* Web page edit records:
----

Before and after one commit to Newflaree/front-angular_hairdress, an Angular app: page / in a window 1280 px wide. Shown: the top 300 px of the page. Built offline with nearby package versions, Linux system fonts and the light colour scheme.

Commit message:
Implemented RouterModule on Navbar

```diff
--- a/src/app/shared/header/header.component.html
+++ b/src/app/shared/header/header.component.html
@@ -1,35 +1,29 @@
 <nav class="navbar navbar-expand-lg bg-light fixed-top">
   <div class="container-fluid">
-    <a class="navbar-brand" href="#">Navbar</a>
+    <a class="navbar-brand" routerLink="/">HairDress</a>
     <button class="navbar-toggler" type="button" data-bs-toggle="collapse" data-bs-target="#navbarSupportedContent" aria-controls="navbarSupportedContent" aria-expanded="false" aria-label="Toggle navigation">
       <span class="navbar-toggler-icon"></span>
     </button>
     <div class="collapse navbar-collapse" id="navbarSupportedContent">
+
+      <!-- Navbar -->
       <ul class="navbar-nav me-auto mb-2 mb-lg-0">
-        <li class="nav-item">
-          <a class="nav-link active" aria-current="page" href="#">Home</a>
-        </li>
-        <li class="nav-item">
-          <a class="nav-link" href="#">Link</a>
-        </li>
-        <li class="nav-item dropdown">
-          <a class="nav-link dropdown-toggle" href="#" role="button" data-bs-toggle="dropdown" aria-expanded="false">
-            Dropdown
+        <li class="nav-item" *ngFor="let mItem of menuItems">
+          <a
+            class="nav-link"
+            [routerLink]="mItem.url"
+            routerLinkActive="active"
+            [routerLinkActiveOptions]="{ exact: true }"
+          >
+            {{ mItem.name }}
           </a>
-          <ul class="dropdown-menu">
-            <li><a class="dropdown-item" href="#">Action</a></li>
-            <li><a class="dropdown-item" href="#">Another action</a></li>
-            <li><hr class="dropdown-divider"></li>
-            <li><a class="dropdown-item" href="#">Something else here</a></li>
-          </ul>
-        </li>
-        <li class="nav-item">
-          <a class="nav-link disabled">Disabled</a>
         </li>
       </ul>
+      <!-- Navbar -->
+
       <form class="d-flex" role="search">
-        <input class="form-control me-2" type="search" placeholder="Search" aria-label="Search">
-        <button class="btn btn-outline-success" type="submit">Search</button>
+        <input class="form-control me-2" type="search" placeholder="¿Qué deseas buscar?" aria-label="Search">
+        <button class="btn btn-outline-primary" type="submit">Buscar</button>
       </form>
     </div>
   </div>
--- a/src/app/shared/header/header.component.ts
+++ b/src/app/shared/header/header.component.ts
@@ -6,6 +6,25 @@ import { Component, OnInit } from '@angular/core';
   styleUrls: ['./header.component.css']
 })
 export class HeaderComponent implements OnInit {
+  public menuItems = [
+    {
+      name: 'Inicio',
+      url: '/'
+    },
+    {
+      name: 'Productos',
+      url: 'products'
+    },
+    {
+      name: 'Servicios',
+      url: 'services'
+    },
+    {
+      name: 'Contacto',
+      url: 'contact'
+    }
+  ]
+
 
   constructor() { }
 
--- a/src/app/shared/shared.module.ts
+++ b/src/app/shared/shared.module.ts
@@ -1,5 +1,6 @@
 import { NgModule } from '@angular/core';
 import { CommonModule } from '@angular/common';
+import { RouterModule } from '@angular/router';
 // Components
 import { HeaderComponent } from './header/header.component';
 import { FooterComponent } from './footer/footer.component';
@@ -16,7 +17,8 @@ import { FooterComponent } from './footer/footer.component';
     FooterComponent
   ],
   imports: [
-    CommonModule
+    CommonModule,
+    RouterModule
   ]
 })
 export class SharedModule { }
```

----

* What is expected:
What you return must match the data line for line.

* Exercise solution:
Before and after one commit to Newflaree/front-angular_hairdress, an Angular app: page / in a window 1280 px wide. Shown: the top 300 px of the page. Built offline with nearby package versions, Linux system fonts and the light colour scheme.

Commit message:
Implemented RouterModule on Navbar

```diff
--- a/src/app/shared/header/header.component.html
+++ b/src/app/shared/header/header.component.html
@@ -1,35 +1,29 @@
 <nav class="navbar navbar-expand-lg bg-light fixed-top">
   <div class="container-fluid">
-    <a class="navbar-brand" href="#">Navbar</a>
+    <a class="navbar-brand" routerLink="/">HairDress</a>
     <button class="navbar-toggler" type="button" data-bs-toggle="collapse" data-bs-target="#navbarSupportedContent" aria-controls="navbarSupportedContent" aria-expanded="false" aria-label="Toggle navigation">
       <span class="navbar-toggler-icon"></span>
     </button>
     <div class="collapse navbar-collapse" id="navbarSupportedContent">
+
+      <!-- Navbar -->
       <ul class="navbar-nav me-auto mb-2 mb-lg-0">
-        <li class="nav-item">
-          <a class="nav-link active" aria-current="page" href="#">Home</a>
-        </li>
-        <li class="nav-item">
-          <a class="nav-link" href="#">Link</a>
-        </li>
-        <li class="nav-item dropdown">
-          <a class="nav-link dropdown-toggle" href="#" role="button" data-bs-toggle="dropdown" aria-expanded="false">
-            Dropdown
+        <li class="nav-item" *ngFor="let mItem of menuItems">
+          <a
+            class="nav-link"
+            [routerLink]="mItem.url"
+            routerLinkActive="active"
+            [routerLinkActiveOptions]="{ exact: true }"
+          >
+            {{ mItem.name }}
           </a>
-          <ul class="dropdown-menu">
-            <li><a class="dropdown-item" href="#">Action</a></li>
-            <li><a class="dropdown-item" href="#">Another action</a></li>
-            <li><hr class="dropdown-divider"></li>
-            <li><a class="dropdown-item" href="#">Something else here</a></li>
-          </ul>
-        </li>
-        <li class="nav-item">
-          <a class="nav-link disabled">Disabled</a>
         </li>
       </ul>
+      <!-- Navbar -->
+
       <form class="d-flex" role="search">
-        <input class="form-control me-2" type="search" placeholder="Search" aria-label="Search">
-        <button class="btn btn-outline-success" type="submit">Search</button>
+        <input class="form-control me-2" type="search" placeholder="¿Qué deseas buscar?" aria-label="Search">
+        <button class="btn btn-outline-primary" type="submit">Buscar</button>
       </form>
     </div>
   </div>
--- a/src/app/shared/header/header.component.ts
+++ b/src/app/shared/header/header.component.ts
@@ -6,6 +6,25 @@ import { Component, OnInit } from '@angular/core';
   styleUrls: ['./header.component.css']
 })
 export class HeaderComponent implements OnInit {
+  public menuItems = [
+    {
+      name: 'Inicio',
+      url: '/'
+    },
+    {
+      name: 'Productos',
+      url: 'products'
+    },
+    {
+      name: 'Servicios',
+      url: 'services'
+    },
+    {
+      name: 'Contacto',
+      url: 'contact'
+    }
+  ]
+
 
   constructor() { }
 
--- a/src/app/shared/shared.module.ts
+++ b/src/app/shared/shared.module.ts
@@ -1,5 +1,6 @@
 import { NgModule } from '@angular/core';
 import { CommonModule } from '@angular/common';
+import { RouterModule } from '@angular/router';
 // Components
 import { HeaderComponent } from './header/header.component';
 import { FooterComponent } from './footer/footer.component';
@@ -16,7 +17,8 @@ import { FooterComponent } from './footer/footer.component';
     FooterComponent
   ],
   imports: [
-    CommonModule
+    CommonModule,
+    RouterModule
   ]
 })
 export class SharedModule { }
```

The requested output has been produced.